  • Silence is golden (and expensive, too).

Bose QC20i Review

$299.95
8.5
  • 0
  • 10
Better than 91% of Reviewed Headphones

Number Drop

Don't let the QC20i's small form factor fool you: They may be little, but these earbuds pack some serious performance. Faced with our audio lab and our judgmental robot, these Bose headphones passed tests with flying colors again and again. The frequency response is nicely balanced, the distortion is low, and the noise blocking is nothing short of admirable. Read on for more details about each of these performance aspects.

Noise Reduction

Behold the golden silence.

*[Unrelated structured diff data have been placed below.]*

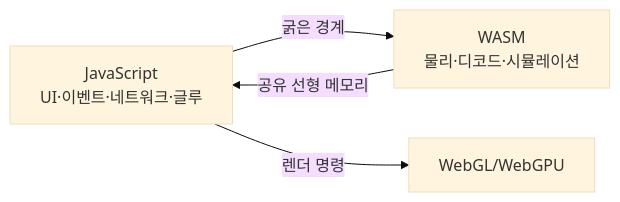
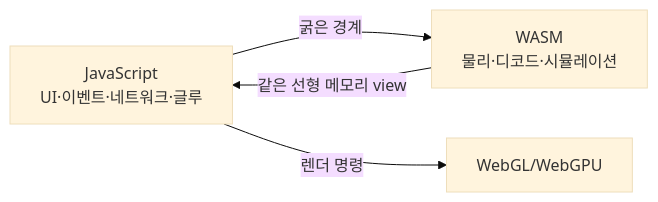
One commit to Rein-ArXiv/game-dev-curriculum changed the third of 6 diagrams in platform/part04_web.md. Above: the diagram before and after it, drawn with Mermaid (base theme). The commit also changed other lines of this file and 279 other files, not shown here.

````diff
--- a/platform/part04_web.md
+++ b/platform/part04_web.md
@@ -190,6 +193,6 @@
 ```mermaid
 flowchart LR
     JS[JavaScript<br/>UI·이벤트·네트워크·글루] -->|굵은 경계| WASM[WASM<br/>물리·디코드·시뮬레이션]
-    WASM -->|공유 선형 메모리| JS
+    WASM -->|같은 선형 메모리 view| JS
     JS -->|렌더 명령| GFX[WebGL/WebGPU]
 ```
````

Push a button and enjoy the unexpected hush of the QC20i earbuds. It's shocking. Don't use this feature if you're walking home alone or biking in traffic—talk about a big, deaf sitting duck! In-ears are inherently good at blocking outside noise—they fill your entire ear canal, after all—but most headphones fail to quell powerful low-frequency noises. Not so with the QC20i: I literally couldn't hear a man with a jackhammer on my way to work the other morning. All told, the QC20i reduces noise to as much as 1/16 the original loudness.

QC20i_att.jpg
The green line represents isolation with active noise cancellation turned off, the blue with the feature turned on.

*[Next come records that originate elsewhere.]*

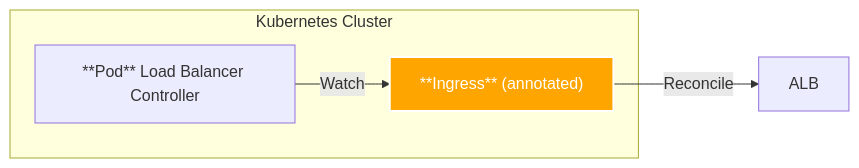
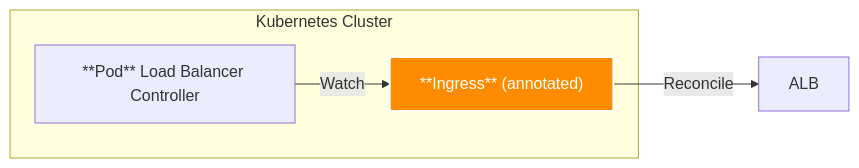
One commit to younsl/blog changed the second of 2 diagrams in content/blog/alb-canary/index.md. Above: the diagram before and after it, drawn with Mermaid. The commit also changed other lines of this file and 1 other file, not shown here.

Commit message:
chore: Update diagram

````diff
--- a/content/blog/alb-canary/index.md
+++ b/content/blog/alb-canary/index.md
@@ -101,12 +101,12 @@
 ```mermaid
 flowchart LR
   subgraph "Kubernetes Cluster"
     L["**Pod** Load Balancer Controller"]
     I["**Ingress** (annotated)"]
   end
   A["ALB"]
 
   L --Watch--> I --Reconcile--> A
 
-  style I fill:orange,color:white,stroke:white,stroke-width:2px
+  style I fill:darkorange,color:white,stroke:white,stroke-width:2px
 ```
````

Frequency Response

A balanced set of Bose

Purists, feel free to turn your noses up at this far-from-flat frequency response. Everyone else, this is likely right up your bass-bumping alley. In manner of an equal loudness curve, which makes every note equally loud to the human ear, the QC20i earbuds produce very balanced sound—but only when the active noise cancellation is on. Bass booms, but lighter, more delicate instruments hold their own too. Thus, the overall soundscape is bass driven, but still detailed and dynamic.

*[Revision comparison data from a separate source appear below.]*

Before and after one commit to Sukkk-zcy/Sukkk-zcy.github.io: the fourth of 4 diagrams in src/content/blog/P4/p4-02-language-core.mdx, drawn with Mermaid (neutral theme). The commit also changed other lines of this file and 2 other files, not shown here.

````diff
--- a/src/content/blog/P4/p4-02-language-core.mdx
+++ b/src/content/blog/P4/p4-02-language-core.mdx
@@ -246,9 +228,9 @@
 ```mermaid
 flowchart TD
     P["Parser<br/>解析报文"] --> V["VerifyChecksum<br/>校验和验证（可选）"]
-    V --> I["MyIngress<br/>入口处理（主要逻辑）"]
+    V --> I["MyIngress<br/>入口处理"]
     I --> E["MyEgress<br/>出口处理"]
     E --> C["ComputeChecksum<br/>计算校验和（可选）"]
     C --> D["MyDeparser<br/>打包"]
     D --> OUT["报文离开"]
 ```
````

QC20i_freqNCO.jpg
When you turn on the active noise cancellation, the QC20i produces a more-optimal frequency response.

If you turn the active noise cancellation off, you're stuck with a horse of a different color. The sound profile carries the same bass-forward balance, but high mids of 2kHz to 4kHz tumble down in volume by as much as 8.5dB—unpracticed ears may never hear it, but purists will dislike this very much. Because of this drop in volume, upper middle notes on various stringed instruments, brass, and percussion lose proper emphasis. Coupled with the bass-heavy foundation, this makes for rather indelicate sound at times.

QC20i_freqNoCancelation.jpg
Without the active noise cancellation feature turned on, upper mids drop suddenly in volume.

Distortion

Barely a drop

With or without the active noise cancellation activated, listeners won't be bothered by distortion on the QC20i. Levels are so low as to be inaudible, and with cancellation, even the sub-bass range is largely distortion-free. Until you turn your music up past the ill-advised level of 102.077dB, distortion keeps below 3%.

QC20i_distNCO.jpg

And without active noise cancellation:

QC20i_distNoCancellation.jpg
Without active noise cancellation, the sub-bass range has higher rates of distortion—but you're unlikely to hear it either way.

Looking Further...

Virginia Barry Ea926451ce89569e44ba8086d259b222?s=48&d=mm
Virginia is the Managing Editor of Electronics at Reviewed.com. She has a background in English and journalism. Away from the office, Virginia passes time with dusty books & house cats.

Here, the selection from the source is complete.